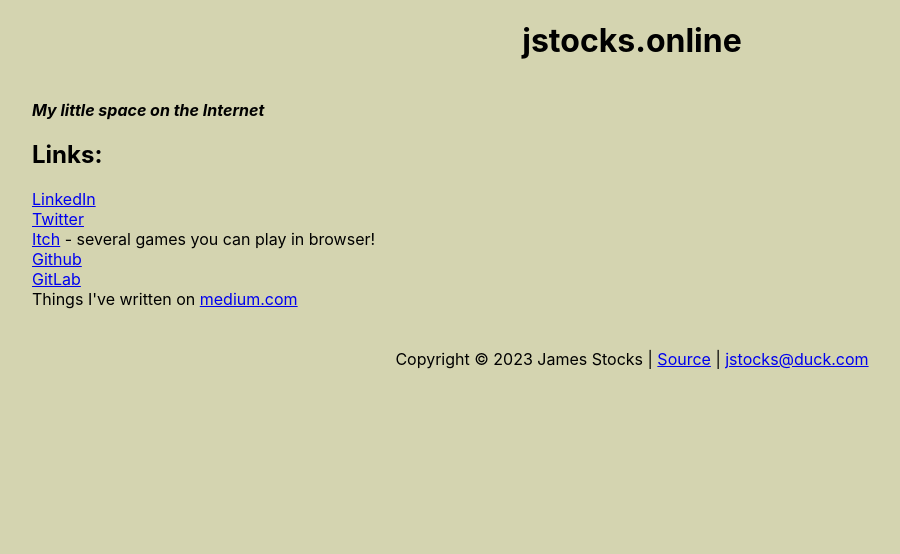
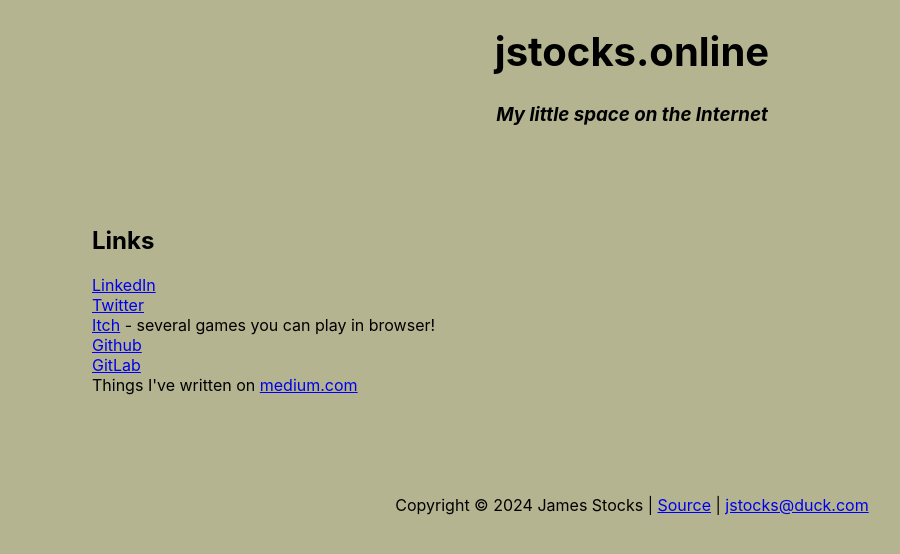
Before and after one commit to james-stocks/jstocks, a React (Create React App) app: page / in a window 1280 px wide. Shown: the top 554 px of the page, without its empty margins (8-908 px from the left). Built offline with nearby package versions, Linux system fonts and the light colour scheme.

Commit message:
Small updates

```diff
--- a/src/App.css
+++ b/src/App.css
@@ -1,5 +1,9 @@
 * {
-  background-color: #d4d4b0;
+  background-color: #b4b490;
+}
+
+h1 {
+  font-size: 40px;
 }
 
 .App {
@@ -13,7 +17,7 @@
 
 .App-blurb {
   text-align: left;
-  margin: 40px;
+  margin: 100px;
 }
 
 @media (prefers-reduced-motion: no-preference) {
--- a/src/App.js
+++ b/src/App.js
@@ -4,9 +4,9 @@
   return (
     <div className="App">
       <h1>jstocks.online</h1>
+      <h3><i>My little space on the Internet</i></h3>
       <div className="App-blurb">
-          <b><i>My little space on the Internet</i></b><br/>
-          <h2>Links:</h2>
+          <h2>Links</h2>
           <a href="https://www.linkedin.com/in/james-stocks-5316b337/">LinkedIn</a><br/>
           <a href="https://twitter.com/_JamesStocks">Twitter</a><br/>
           <a href="https://68st0x20.itch.io/">Itch</a> - several games you can play in browser!<br/>
@@ -16,7 +16,7 @@
       </div>
       <footer className="footer">
         <p className="text-footer">
-            Copyright © 2023 James Stocks | <a href="https://github.com/james-stocks/jstocks">Source</a> | <a href="mailto:jstocks@duck.com">jstocks@duck.com</a>
+            Copyright © 2024 James Stocks | <a href="https://github.com/james-stocks/jstocks">Source</a> | <a href="mailto:jstocks@duck.com">jstocks@duck.com</a>
         </p>
       </footer>
     </div>
```
Also changed, not shown: 1 other file (tests, documents, lock files or other folders).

········

- [Task description] In the records above, find each line with the string "https" and list it.

- [Task response]
           <a href="https://www.linkedin.com/in/james-stocks-5316b337/">LinkedIn</a><br/>
           <a href="https://twitter.com/_JamesStocks">Twitter</a><br/>
           <a href="https://68st0x20.itch.io/">Itch</a> - several games you can play in browser!<br/>
-            Copyright © 2023 James Stocks | <a href="https://github.com/james-stocks/jstocks">Source</a> | <a href="mailto:jstocks@duck.com">jstocks@duck.com</a>
+            Copyright © 2024 James Stocks | <a href="https://github.com/james-stocks/jstocks">Source</a> | <a href="mailto:jstocks@duck.com">jstocks@duck.com</a>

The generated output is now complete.